Nature of Work
Chefs, head cooks, and food preparation and serving supervisors oversee the daily food service operations of a restaurant or other food service establishment. Chefs and head cooks are usually responsible for directing cooks in the kitchen, dealing with food-related concerns, and providing leadership. They are also the most skilled cooks in the kitchen and use their creativity and knowledge of food to develop and prepare recipes.
Food preparation and serving supervisors oversee the kitchen and service staff in a restaurant or food service facility. They may also oversee food preparation workers in fast food, cafeteria, or casual dining restaurants, where the menu is fairly standard from day to day. In more formal restaurants, a chef provides specific guidelines and exacting standards on how to prepare each item.

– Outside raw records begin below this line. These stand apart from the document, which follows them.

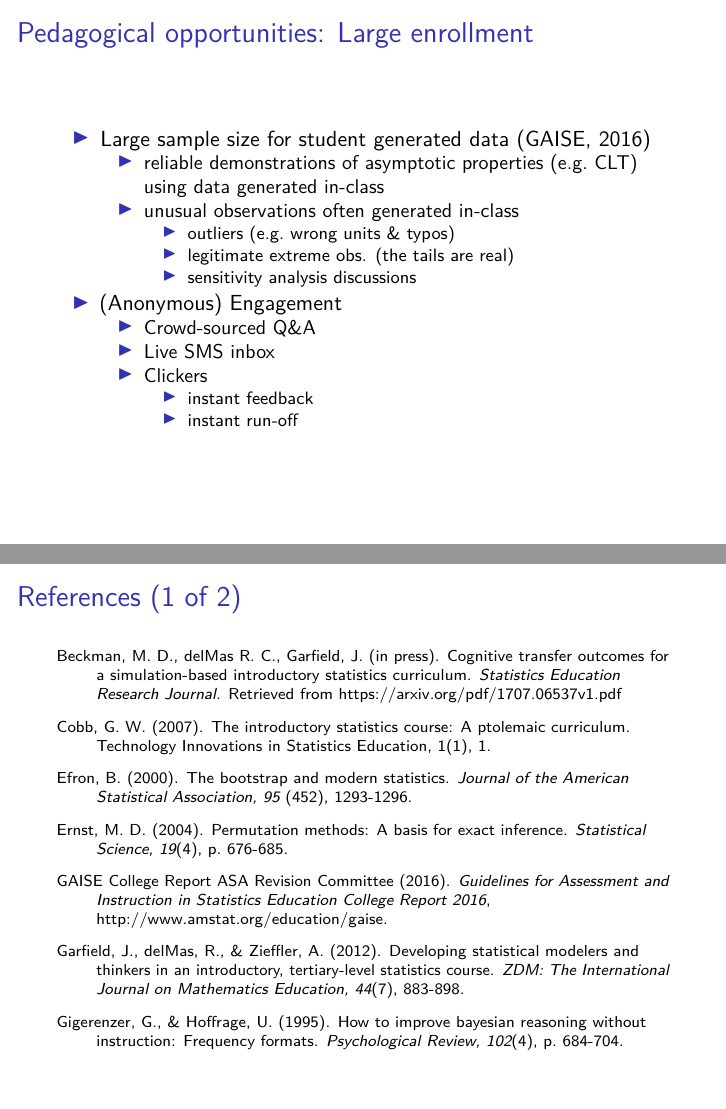
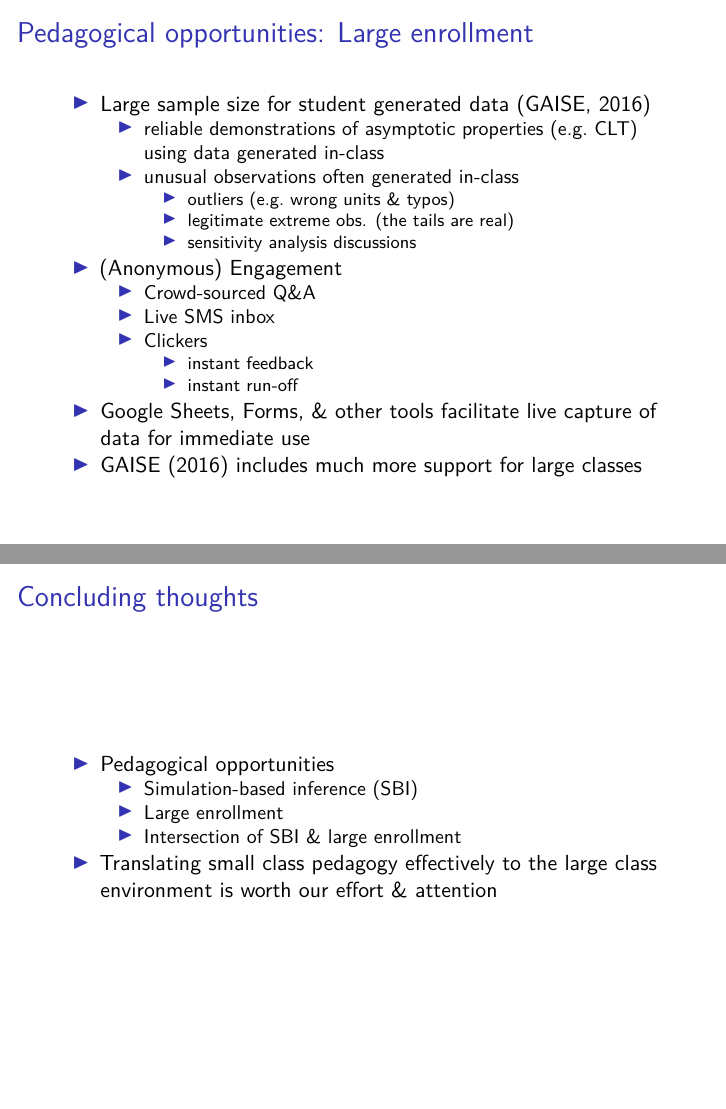
Before and after one commit to mdbeckman/JSM2017-Baltimore, an R Markdown document (SBI Slides Beckman.Rmd): pages 6 and 8 of 10, joined at a grey line. Rendered offline with R 4.5, knitr and Pandoc, then LaTeX, with nearby package versions.

Commit message:
add conclusion github link & conclusion slide

```diff
--- a/SBI Slides Beckman.Rmd
+++ b/SBI Slides Beckman.Rmd
@@ -9,6 +9,9 @@ date: |
   | Joint Statistical Meetings
   | Baltimore, MD
   | August 3, 2017
+  |
+  | <https://mdbeckman.github.io/JSM2017-Baltimore/>
+
 output:
   beamer_presentation: default
 ---
@@ -88,7 +91,8 @@ t 20: [end]
     - Clickers
         - instant feedback
         - instant run-off
-
+- Google Sheets, Forms, & other tools facilitate live capture of data for immediate use
+- GAISE (2016) includes much more support for large classes
 
 ## Pedagogical opportunities: Intersection of SBI & large enrollment
 - Example: m&m activity in lecture
@@ -100,6 +104,12 @@ t 20: [end]
     - accessible & scalable technology integration
     - partner work (one run the app; one take notes)
 
+## Concluding thoughts
+- Pedagogical opportunities
+    - Simulation-based inference (SBI)
+    - Large enrollment
+    - Intersection of SBI & large enrollment
+- Translating small class pedagogy effectively to the large class environment is worth our effort & attention
 
 ## References (1 of 2)
 
```
Also changed, not shown: SBI_Slides_Beckman.pdf, SBI Slides Beckman.Rmd (5 more changed lines).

While all chefs have a role in preparing the food, developing recipes, determining serving sizes, planning menus, ordering food supplies, and overseeing kitchen operations to ensure uniform quality and presentation of meals, different types of chefs may have unique roles to perform or specialize in certain aspects of the job. Executive chefs, sous chefs, head cooks, and chefs de cuisine are primarily responsible for coordinating the work of the cooks and directing the preparation of meals. Executive chefs are in charge of all food service operations and also may supervise several kitchens of a hotel, restaurant, or corporate dining operation. A sous chef, or chef's assistant, is the second-in-command and runs the kitchen in the absence of the chef. Many chefs earn fame both for themselves and for their kitchens because of the quality and distinctive nature of the food they serve.
Chefs, head cooks, and food preparation and serving supervisors held 982,740 jobs nationally in 2012. Food preparation and serving supervisors held 88 percent of these jobs and chefs and head cooks held the remaining 12 percent. Employment of chefs, head cooks, and food preparation and serving supervisors is expected to increase by 5 percent from 2012 through 2022.
Credentials You Can Earn
- Nonrefundable application fee ($25)
Outside Vendor Fees Prior to Beginning CUUL Courses
- American Culinary Foundation Membership ($85 — one-time fee)
- Knife Kit (Approximately $160 regardless of program)
- National Restaurant Association Test Voucher ($36)
- Pastry Kit (Approximately $310 for the Baking and Pastry Specialist program)
- Uniforms (Approximately $250 regardless of program)
- Tuition ($89 per credit hour)
- Accident Insurance Fee ($4 per term)
- Campus Supply Fee ($40 per term)
- Instruction Fee ($55 per term)
- Parking Fee ($20 per term)
- Campus Safety Fee ($25 per term)
- Registration Fee ($50 per term)
- Student Activity Fee ($30 per term)
- Technology Fee ($105 per term)
Throughout the Program
- Textbooks (Approximately $1,508 for the associate degree program, $1,060 for the diploma program, $550 for the Catering Specialist program, $295 for the Food Production I program, $260 for the Prep Cook program, $445 for the Culinary Nutrition Assistant program, and $565 for the Baking and Pastry Specialist program)
- Supply Fee (Varies — See course descriptions for exact amount)
Outside Vendor Fees at Program Completion
- American Culinary Federation Practical Exam Test ($100)
- Comeria Test Fee ($75)
- Hepatitis B Immunization ($200)
These expenses are based on costs in effect at the time this catalog was published. Prices are subject to change.